Task prompt:
Each line of the entries that mentions the string "Suppose" needs to be reported.

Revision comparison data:
··········

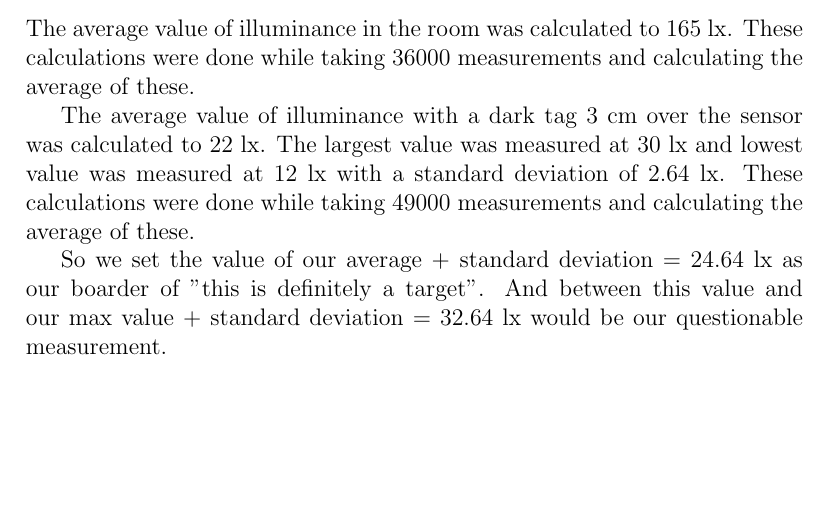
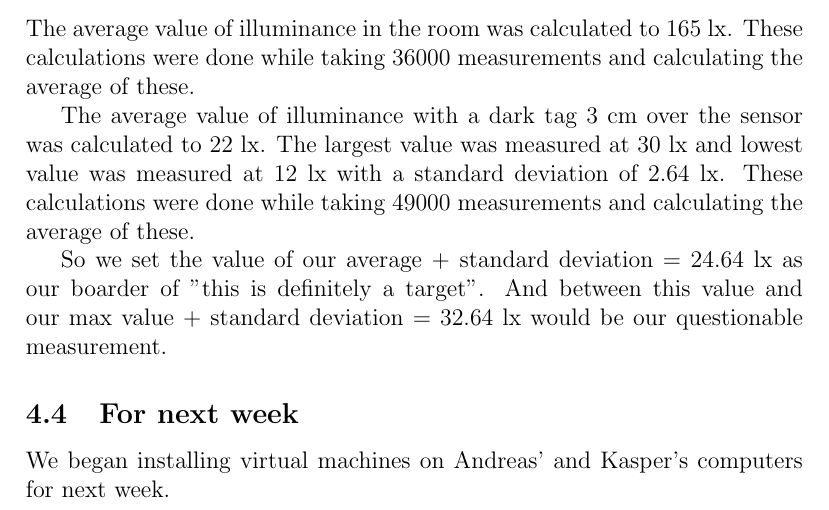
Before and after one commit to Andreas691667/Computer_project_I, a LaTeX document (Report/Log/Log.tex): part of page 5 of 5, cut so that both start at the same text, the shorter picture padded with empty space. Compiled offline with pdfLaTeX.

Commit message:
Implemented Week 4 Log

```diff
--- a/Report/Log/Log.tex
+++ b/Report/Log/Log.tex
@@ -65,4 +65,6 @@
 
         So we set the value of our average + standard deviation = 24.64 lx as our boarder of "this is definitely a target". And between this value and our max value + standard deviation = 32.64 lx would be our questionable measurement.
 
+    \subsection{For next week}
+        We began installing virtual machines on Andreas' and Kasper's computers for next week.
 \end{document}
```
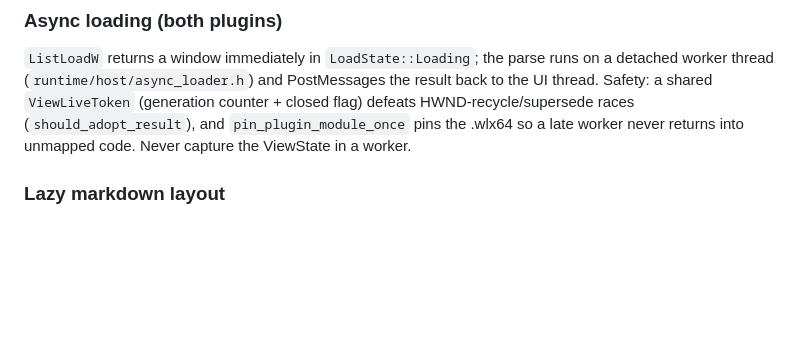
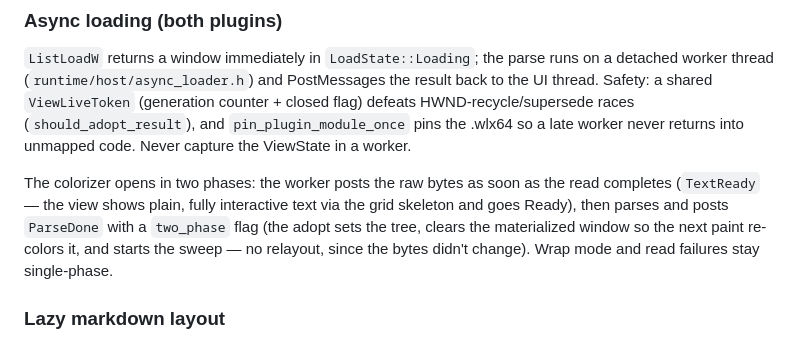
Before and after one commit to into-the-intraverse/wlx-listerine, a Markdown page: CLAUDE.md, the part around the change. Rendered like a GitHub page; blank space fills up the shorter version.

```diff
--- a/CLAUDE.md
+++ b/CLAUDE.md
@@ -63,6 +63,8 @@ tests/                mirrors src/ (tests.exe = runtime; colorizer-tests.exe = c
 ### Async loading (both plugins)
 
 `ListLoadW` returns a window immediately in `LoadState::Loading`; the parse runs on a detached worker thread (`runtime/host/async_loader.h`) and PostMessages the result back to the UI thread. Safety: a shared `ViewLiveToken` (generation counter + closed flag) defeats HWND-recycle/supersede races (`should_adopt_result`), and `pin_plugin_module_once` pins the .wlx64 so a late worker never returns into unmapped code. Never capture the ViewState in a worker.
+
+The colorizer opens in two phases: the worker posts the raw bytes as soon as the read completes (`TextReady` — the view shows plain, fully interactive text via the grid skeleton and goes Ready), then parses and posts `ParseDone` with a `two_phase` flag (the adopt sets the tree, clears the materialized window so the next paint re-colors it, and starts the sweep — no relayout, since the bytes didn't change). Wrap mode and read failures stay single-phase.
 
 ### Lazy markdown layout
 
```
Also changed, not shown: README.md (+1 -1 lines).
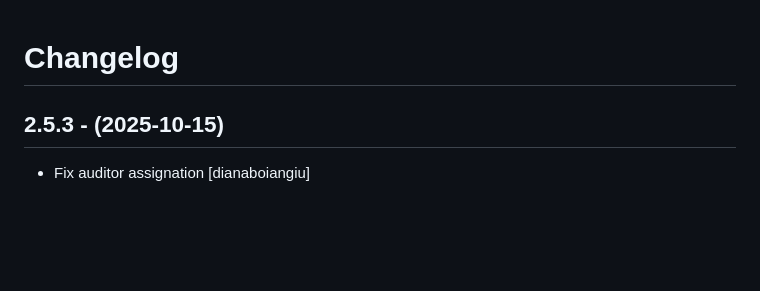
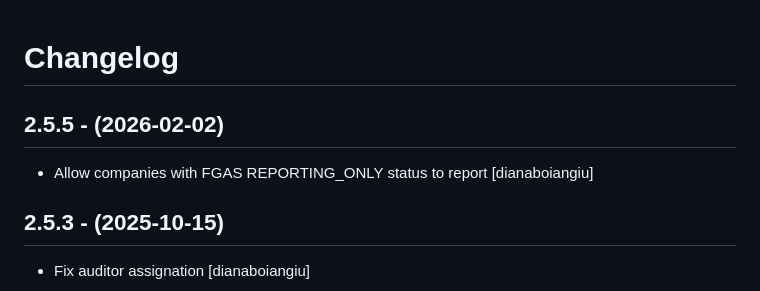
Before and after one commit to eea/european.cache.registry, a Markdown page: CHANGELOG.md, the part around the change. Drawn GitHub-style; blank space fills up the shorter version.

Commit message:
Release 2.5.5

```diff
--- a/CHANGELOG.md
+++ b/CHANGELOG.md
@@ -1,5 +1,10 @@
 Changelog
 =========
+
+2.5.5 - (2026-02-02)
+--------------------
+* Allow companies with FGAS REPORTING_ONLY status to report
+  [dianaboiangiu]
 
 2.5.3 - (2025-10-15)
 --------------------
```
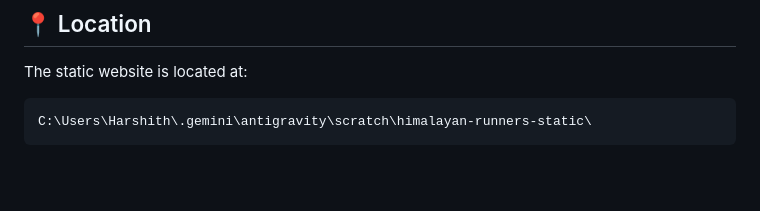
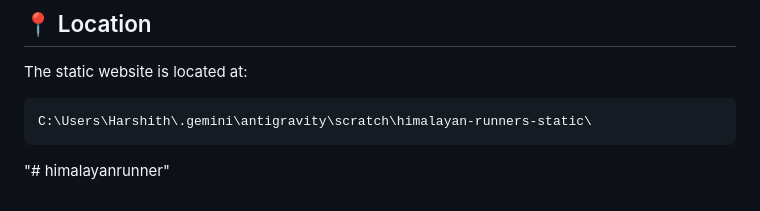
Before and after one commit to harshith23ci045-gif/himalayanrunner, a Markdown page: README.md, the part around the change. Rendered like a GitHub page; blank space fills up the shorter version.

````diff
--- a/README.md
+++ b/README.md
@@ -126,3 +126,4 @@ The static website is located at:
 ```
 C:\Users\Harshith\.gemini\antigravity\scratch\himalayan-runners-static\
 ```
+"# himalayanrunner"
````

··········

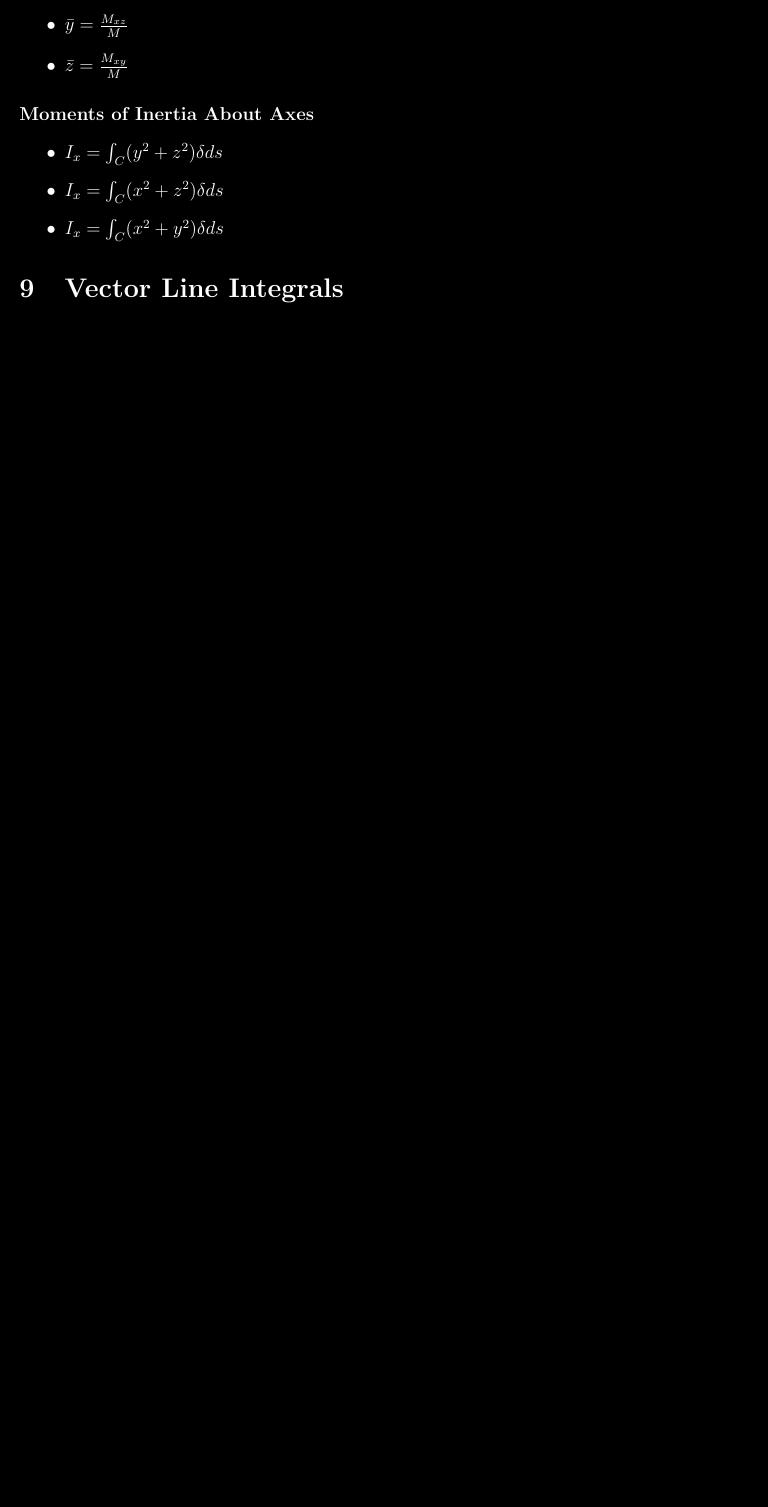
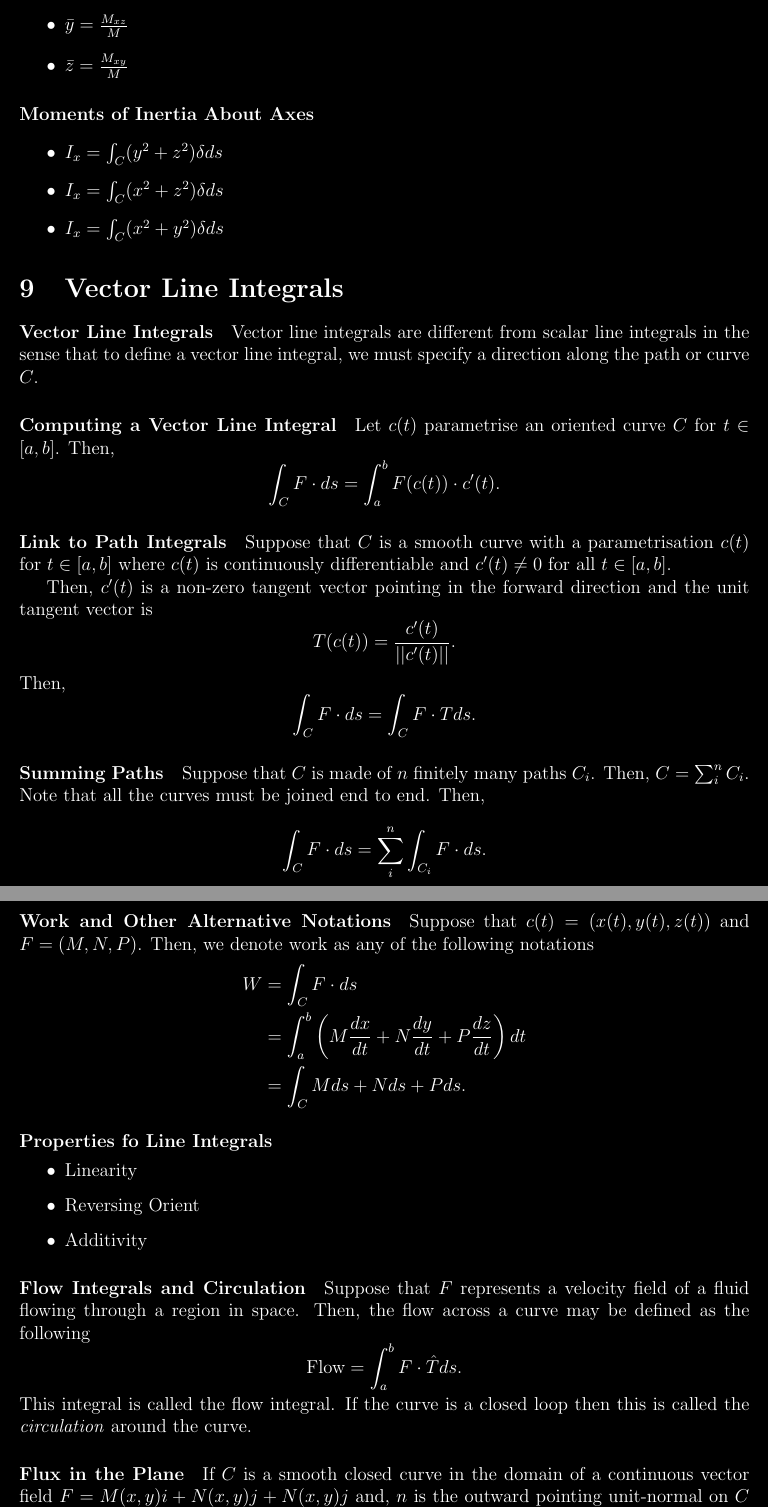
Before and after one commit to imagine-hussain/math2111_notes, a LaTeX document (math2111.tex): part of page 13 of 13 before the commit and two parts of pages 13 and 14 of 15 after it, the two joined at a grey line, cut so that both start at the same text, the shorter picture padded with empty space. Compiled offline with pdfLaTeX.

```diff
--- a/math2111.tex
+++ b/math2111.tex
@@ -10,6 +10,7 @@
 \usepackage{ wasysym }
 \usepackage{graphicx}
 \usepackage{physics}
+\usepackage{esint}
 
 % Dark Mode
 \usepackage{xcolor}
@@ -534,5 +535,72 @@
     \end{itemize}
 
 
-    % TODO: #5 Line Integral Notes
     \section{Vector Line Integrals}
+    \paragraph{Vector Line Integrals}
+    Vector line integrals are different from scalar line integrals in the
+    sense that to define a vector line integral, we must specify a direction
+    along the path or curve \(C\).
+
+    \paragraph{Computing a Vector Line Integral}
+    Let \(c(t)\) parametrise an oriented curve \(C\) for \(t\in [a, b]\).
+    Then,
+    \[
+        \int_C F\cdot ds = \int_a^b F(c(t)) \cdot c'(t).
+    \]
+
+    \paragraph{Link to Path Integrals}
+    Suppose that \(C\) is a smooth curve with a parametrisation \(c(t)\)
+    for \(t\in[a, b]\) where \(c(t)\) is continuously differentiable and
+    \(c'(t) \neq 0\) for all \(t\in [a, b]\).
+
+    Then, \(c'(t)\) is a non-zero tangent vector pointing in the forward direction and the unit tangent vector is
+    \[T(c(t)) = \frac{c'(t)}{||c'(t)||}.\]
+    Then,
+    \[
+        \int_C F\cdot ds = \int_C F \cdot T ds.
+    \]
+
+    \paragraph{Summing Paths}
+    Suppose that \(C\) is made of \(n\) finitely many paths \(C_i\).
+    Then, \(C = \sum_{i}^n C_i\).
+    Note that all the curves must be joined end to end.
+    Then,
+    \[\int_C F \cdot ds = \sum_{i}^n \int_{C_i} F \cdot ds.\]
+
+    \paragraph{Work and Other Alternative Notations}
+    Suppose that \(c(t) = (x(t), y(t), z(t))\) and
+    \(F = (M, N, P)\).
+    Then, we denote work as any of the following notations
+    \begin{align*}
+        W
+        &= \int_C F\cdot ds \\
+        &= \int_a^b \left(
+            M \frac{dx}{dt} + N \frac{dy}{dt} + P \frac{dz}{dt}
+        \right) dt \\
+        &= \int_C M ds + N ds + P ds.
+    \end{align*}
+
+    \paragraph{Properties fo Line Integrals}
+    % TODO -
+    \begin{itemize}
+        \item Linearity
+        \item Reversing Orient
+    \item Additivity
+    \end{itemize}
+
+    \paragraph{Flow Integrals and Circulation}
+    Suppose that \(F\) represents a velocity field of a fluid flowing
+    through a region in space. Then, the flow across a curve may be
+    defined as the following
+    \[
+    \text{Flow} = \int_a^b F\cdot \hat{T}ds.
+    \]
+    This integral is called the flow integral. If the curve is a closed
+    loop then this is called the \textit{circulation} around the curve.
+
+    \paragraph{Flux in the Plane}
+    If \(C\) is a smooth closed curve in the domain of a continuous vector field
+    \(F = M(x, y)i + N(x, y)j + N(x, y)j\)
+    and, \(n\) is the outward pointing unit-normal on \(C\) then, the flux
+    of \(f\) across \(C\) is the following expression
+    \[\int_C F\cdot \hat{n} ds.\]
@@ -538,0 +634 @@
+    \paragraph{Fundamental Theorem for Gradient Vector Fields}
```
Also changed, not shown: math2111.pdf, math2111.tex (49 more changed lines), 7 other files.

··········

Solution for this problem:
+    Suppose that \(C\) is a smooth curve with a parametrisation \(c(t)\)
+    Suppose that \(C\) is made of \(n\) finitely many paths \(C_i\).
+    Suppose that \(c(t) = (x(t), y(t), z(t))\) and
+    Suppose that \(F\) represents a velocity field of a fluid flowing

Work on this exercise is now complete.